In last month’s Business Brief magazine, Jon Trigg discussed the challenges faced by some Private Equity funds following the Swiss National Bank’s decision to remove the peg that maintains a fixed conversion rate between the Swiss Franc and the Euro. Here’s what he had to say…
Last Saturday morning was relatively typical for our family. It was just after the dogs had been walked and all household jobs completed when our teenage daughter remarkably appeared from her room and lovingly asked for some money to go out with her friends.
Like a well-trained puppy and without paying too much attention I reached into my back pocket and handed over a note that had been crumpled up in my jeans pocket. Her face was one of astonishment as she unravelled a Swiss Franc note, quickly appreciating that this was not likely to be accepted at the cinema.
It was probably not the time to share my thoughts on the Swiss economy with her, in particular the resultant challenges some Private Equity funds are currently facing. Instead, I duly swapped the CHF10 note for a £10 one. I am not sure whether the smile on my daughter’s face that followed was (a) due to her understanding that she had just completed a very advantageous foreign exchange trade, or (b) because her afternoon would now be spent with her friends in town rather than with her father at home.
Unlike my daughter, the Swiss economy has had a challenging financial year to date. The beginning of 2015 saw a return to currency volatility when on 15 January the Swiss National Bank (SNB) unexpectedly announced that it was abandoning the peg that kept the Swiss Franc locked to the Euro at a fixed rate of 1.2:1. This decision sent currency markets across the world into a spin with the Franc soaring and the Euro falling in value by over 30% against the Swiss currency.
As a director on Channel Islands domiciled Private Equity fund boards, I have experienced first-hand the effect of this volatility on those funds holding underlying portfolio companies with Swiss Franc exposure. A number of buy-out funds for which I act hold investments in small- to medium-sized Swiss private industrial and exporting enterprises. Many of these companies lack an international manufacturing or distribution platform and therefore the valuations in these companies fell significantly as exports became greatly more expensive for those in the Eurozone.
2015 Budget forecasts and EBITDA (Earnings Before Interest, Taxes, Depreciation and Amortisation) projections for these portfolio companies completed in late 2014 had to be reworked and remodelled by portfolio company management as the effect of the SNB actions were realised.

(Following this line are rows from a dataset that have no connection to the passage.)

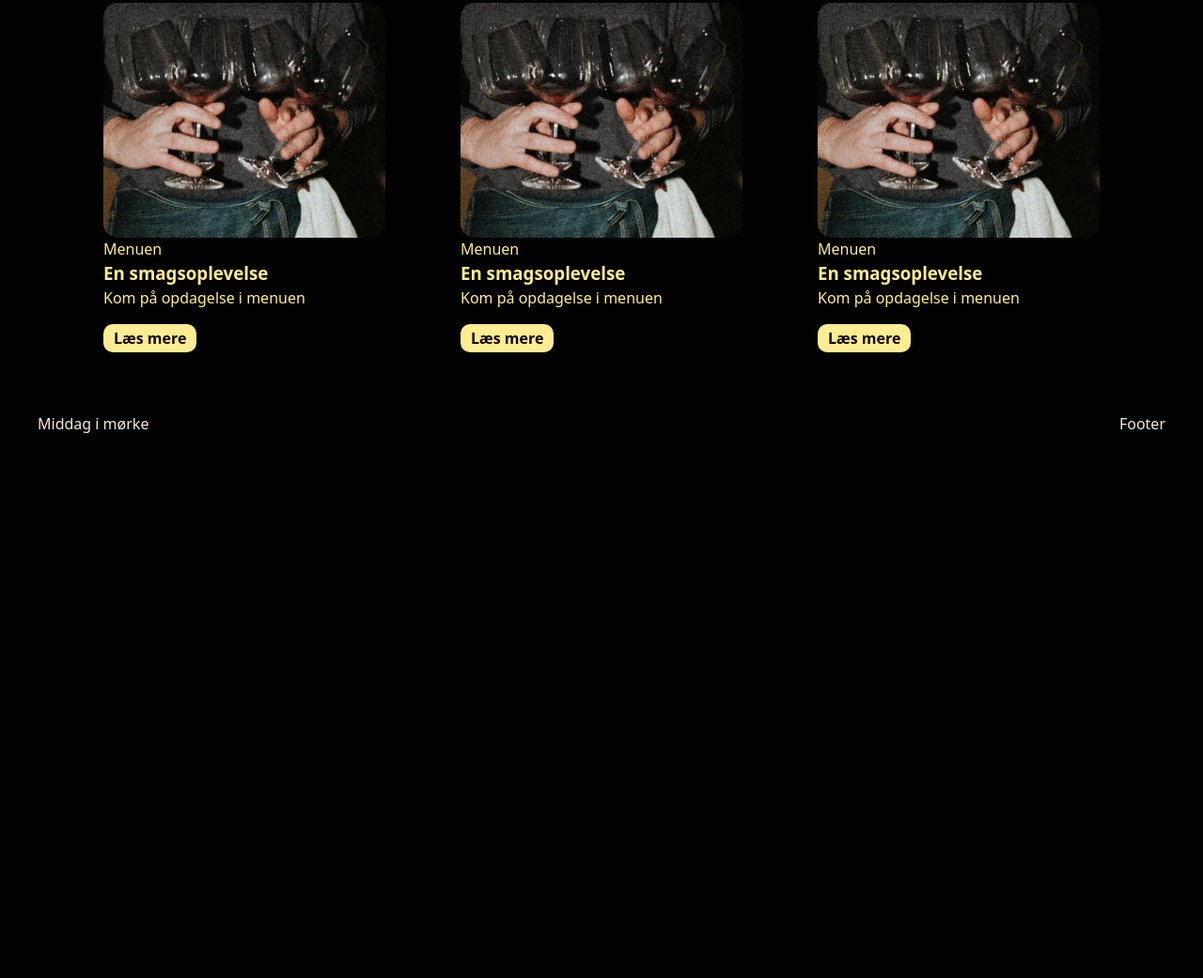
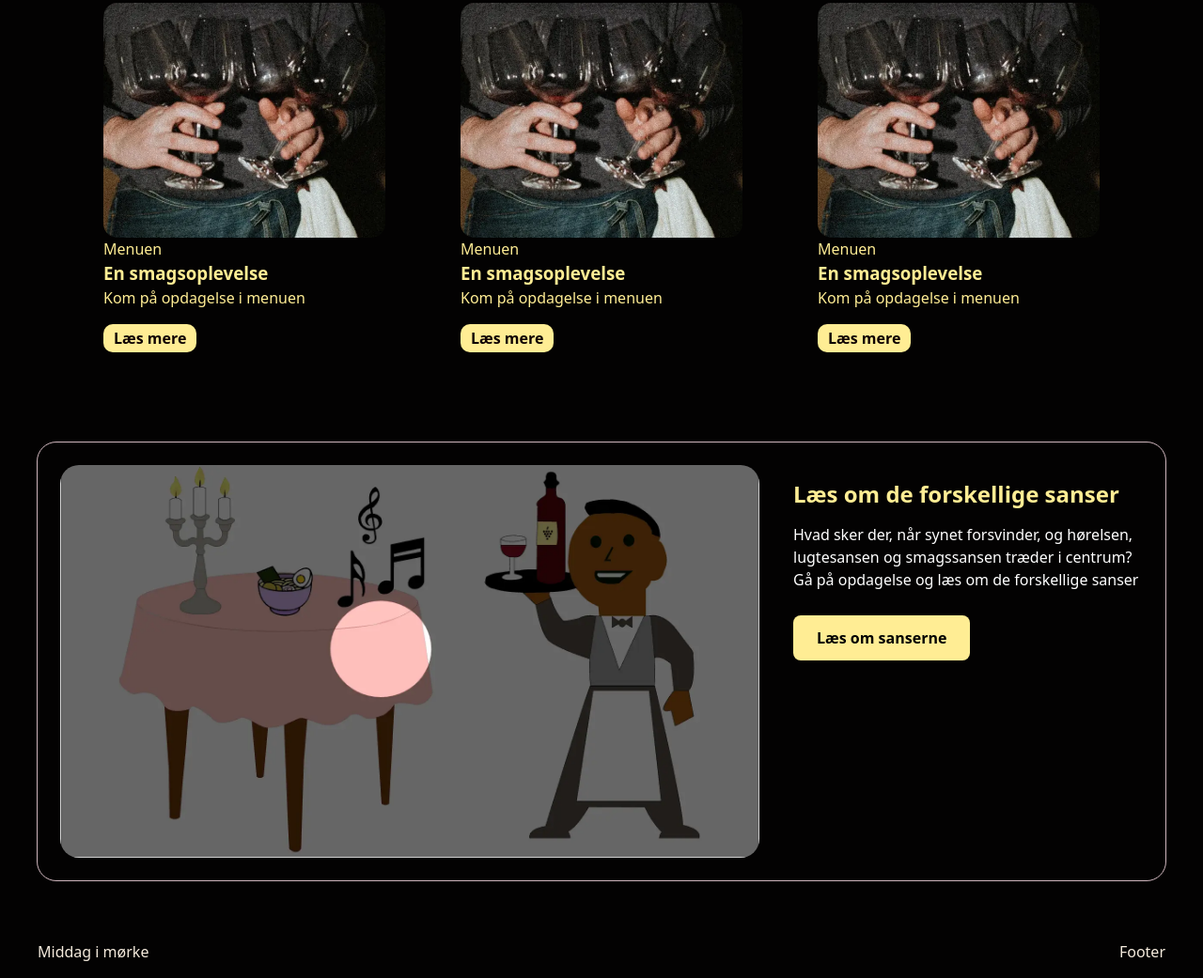
Before and after one commit to VildeNoel/event-middag-i-morke, a plain HTML site: page index.html in a window 1280 px wide. Shown: the part 1769-2810 px from the top of the page at 94% size. Before the commit the page ends 2248 px from the top, so only its background shows below. Drawn offline with nearby package versions, Linux system fonts and the light colour scheme.

Commit message:
Add SVG image and update content for sensory exploration section

```diff
--- a/index.html
+++ b/index.html
@@ -125,6 +125,25 @@
         </article>
       </div>
     </section>
+
+    <section>
+      <header>
+        <article class="tool-feature">
+          <div class="svg-event">
+            <img src="imgs/billed-svg.webp" alt="billede af svg">
+          </div>
+          <div class="feature-content">
+            <h2>Læs om de forskellige sanser</h2>
+            <p>Hvad sker der, når synet forsvinder, og hørelsen, lugtesansen og smagssansen træder i centrum? Gå på
+              opdagelse og læs om de forskellige sanser</p>
+            <div>
+              <a class="btn" href="svg.html">Læs om sanserne</a>
+            </div>
+          </div>
+        </article>
+      </header>
+    </section>
+
   </main>
 
   <footer class="site-footer">
--- a/style.css
+++ b/style.css
@@ -377,8 +377,6 @@ main > * {
   font-size: 1rem;
 }
 
-/* svg */
-
 /* noder */
 #sortplade {
   transition: 0.5s;
@@ -550,3 +548,48 @@ label {
   border-radius: 12px;
   outline: 1px solid oklch(87.65% 0.00996 87.447);
 }
+
+/* teaser svg */
+.tool-feature {
+  display: grid;
+  grid-template-columns: 2fr 1fr;
+  gap: 1.5rlh;
+  border-radius: 20px;
+  outline: 1px solid oklch(0.8 0.03 0);
+  padding: 1rlh;
+  overflow: clip;
+}
+
+.tool-feature img {
+  border-radius: 20px;
+}
+
+.tool-feature h2 {
+  margin-block: 1rem;
+}
+
+.tool-feature p {
+  color: white;
+  margin-block: 1rem;
+}
+
+.btn {
+  background-color: #ffed94;
+  color: black;
+  font-weight: bold;
+  padding: 12px 25px;
+  text-decoration: none;
+  border-radius: 8px;
+  display: inline-block;
+  margin-top: 10px;
+}
+
+/* overgang til teaser */
+
+@view-transition {
+  navigation: auto;
+}
+
+.svg-event {
+  view-transition-name: svg-event;
+}
```
Also changed, not shown: svg.html (+4 -8 lines), imgs/billed-svg.webp (added).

Audit firms smiled, CFOs frowned, investors hoped any loss would be short-term.
Another fund upon which I act was able to exit a European investment at a strong value but the directors were then left with the dilemma of receiving the sale proceeds in Euro but being bound by documentation to distribute Swiss Francs to investors, thereby potentially incurring a significant FX loss on conversion.
More widely, as a result of the SNB’s actions, the Swiss economy (GDP) shrunk by 0.2% in the first quarter, driven mainly by a marked retraction of 2.3% of the export of goods in real terms against the last quarter of 2014. However, recent data shows that the Swiss economy avoided falling into technical recession in the second quarter. GDP expanded a weak 0.2% over the previous quarter, thus recovering from Q1’s contraction.

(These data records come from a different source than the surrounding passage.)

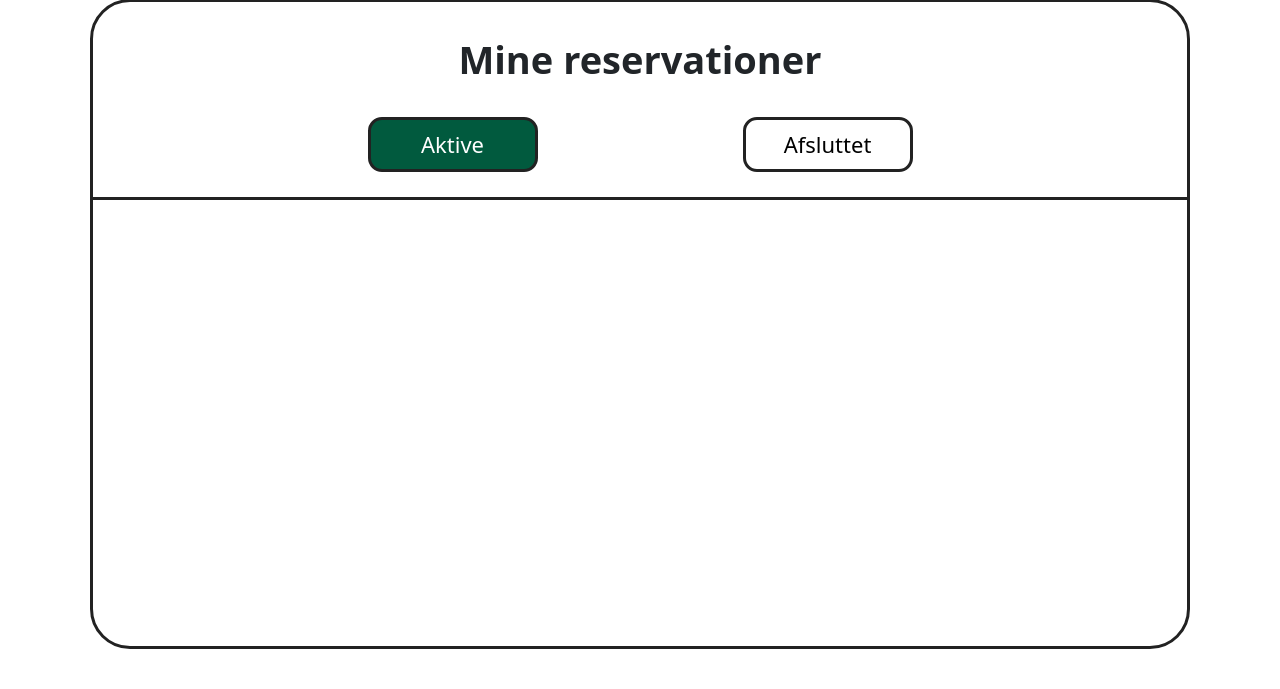
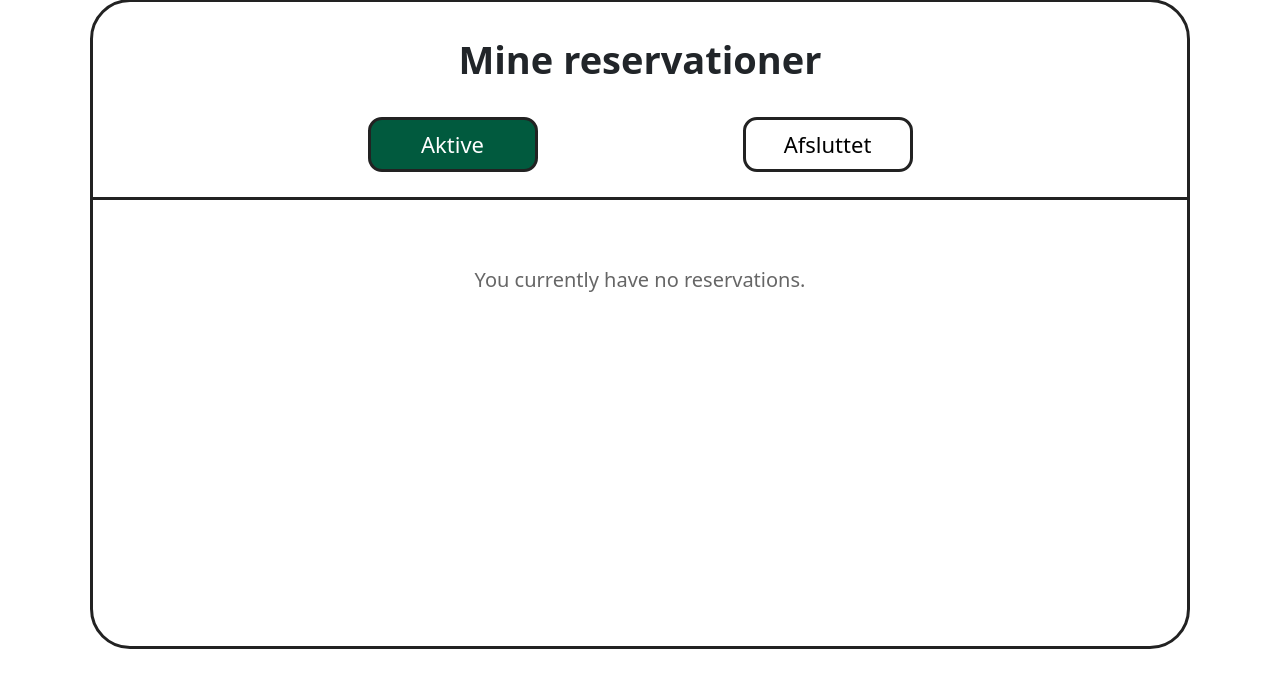
Before and after one commit to Benjii00986/Ja-tak-3-semester, an ASP.NET Core app: template JaTak.App/Views/MyReservations/Index.cshtml in a window 1280 px wide. Shown: the part 108-797 px from the top of the page. Run offline with ASP.NET Core 8, Linux system fonts and the light colour scheme; the template is opened without the code that fills it, so the values that code supplies are empty; style sheets or scripts are compiled from the project's sources.

Commit message:
Display message when user has no reservations

```diff
--- a/JaTak.App/Views/MyReservations/Index.cshtml
+++ b/JaTak.App/Views/MyReservations/Index.cshtml
@@ -31,7 +31,11 @@
                 <span class="reservation-status active"></span>
                 <span class="reservation-name">@reservation.ProductName</span>
             </div>
-        }
+            }
+            @if (!Model.Any(r => !r.IsCompleted))
+            {
+                <p class="no-reservations-message">You currently have no reservations.</p>
+            }
 
     </div>
 
@@ -44,6 +48,10 @@
                 <span class="reservation-name">@reservation.ProductName</span>
             </div>
         }
+            @if (!Model.Any(r => r.IsCompleted))
+            {
+                <p class="no-reservations-message">You currently have no reservations.</p>
+            }
 
     </div>
 
--- a/JaTak.App/wwwroot/css/site.css
+++ b/JaTak.App/wwwroot/css/site.css
@@ -514,3 +514,13 @@ body {
     .jatak-profile-menu .dropdown-divider {
         margin: 0;
     }
+
+/* Empty reservation message */
+
+.no-reservations-message {
+    text-align: center;
+    font-size: 20px;
+    color: #666;
+    padding: 40px 0;
+    margin: 0;
+}
```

The small expansion during Q2 is a clear sign of the struggles that the economy is facing since the removal of the peg in January. However, in Q2, solid private consumption (partly fuelled by lower prices due to the increasing imports from the Eurozone) and government spending offset the negative impact of the strong currency on demand for Swiss exports. Moreover, the sluggish growth seen in Q2 is anticipated to be short-lived as there are brighter expectations among exporters and from within the manufacturing sector.
As to the Private Equity market, EY and KPMG both noted a significant slow-down in mergers and acquisitions activity around Swiss target companies in the year to date. Deal flow in companies remains low, however it is expected that the current environment will also open interesting investment opportunities at more moderate valuations than in the past two years for those wishing to make acquisitions.

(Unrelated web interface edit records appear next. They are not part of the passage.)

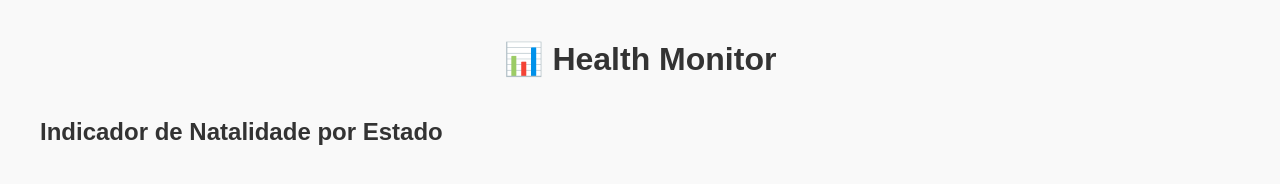
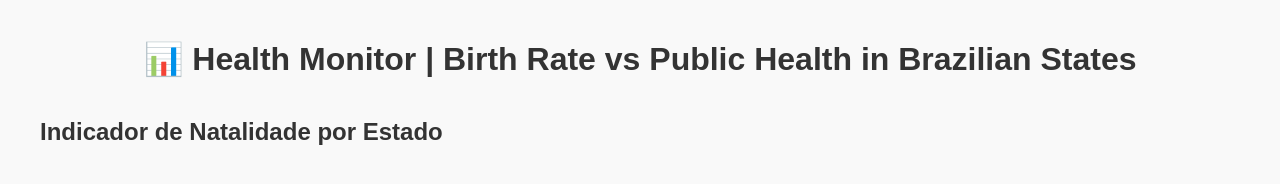
Before and after one commit to vinidiassantos/Health-Monitor, a plain HTML site: page social-health-impact/index.html in a window 1280 px wide. Drawn offline with nearby package versions, Linux system fonts and the light colour scheme; no server answers.

Commit message:
Update index.html

```diff
--- a/social-health-impact/index.html
+++ b/social-health-impact/index.html
@@ -3,12 +3,12 @@
 <head>
   <meta charset="UTF-8" />
   <meta name="viewport" content="width=device-width, initial-scale=1.0" />
-  <title>Health Monitor</title>
+  <title>Health Monitor | Birth Rate vs Public Health in Brazilian States</title>
   <link rel="stylesheet" href="style.css" />
   <script src="https://cdn.jsdelivr.net/npm/chart.js"></script>
 </head>
 <body>
-  <h1>📊 Health Monitor</h1>
+  <h1>📊 Health Monitor | Birth Rate vs Public Health in Brazilian States</h1>
   <h2>Indicador de Natalidade por Estado</h2>
   <canvas id="chart" width="600" height="400"></canvas>
   <script src="script.js"></script>
```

Furthermore, Private Equity fund managers have worked hard developing and diversifying their Swiss portfolio companies in a bid to offset the negative currency impact this year. Managers holding Swiss industrial and service companies with a diversified product and market portfolio and an intelligent production set-up (including international or outsourced production of certain parts of the value chain) are set to continue to be successful and grow.
The future for investment in Swiss Private Equity remains positive but it may take time for valuations to recover. Whatever does happen, one thing is certain: the way my children spend money, the CHF10 that remains in my back pocket will not be able to stay there as a long-term investment.
(This article has been reproduced by kind permission of the publication.)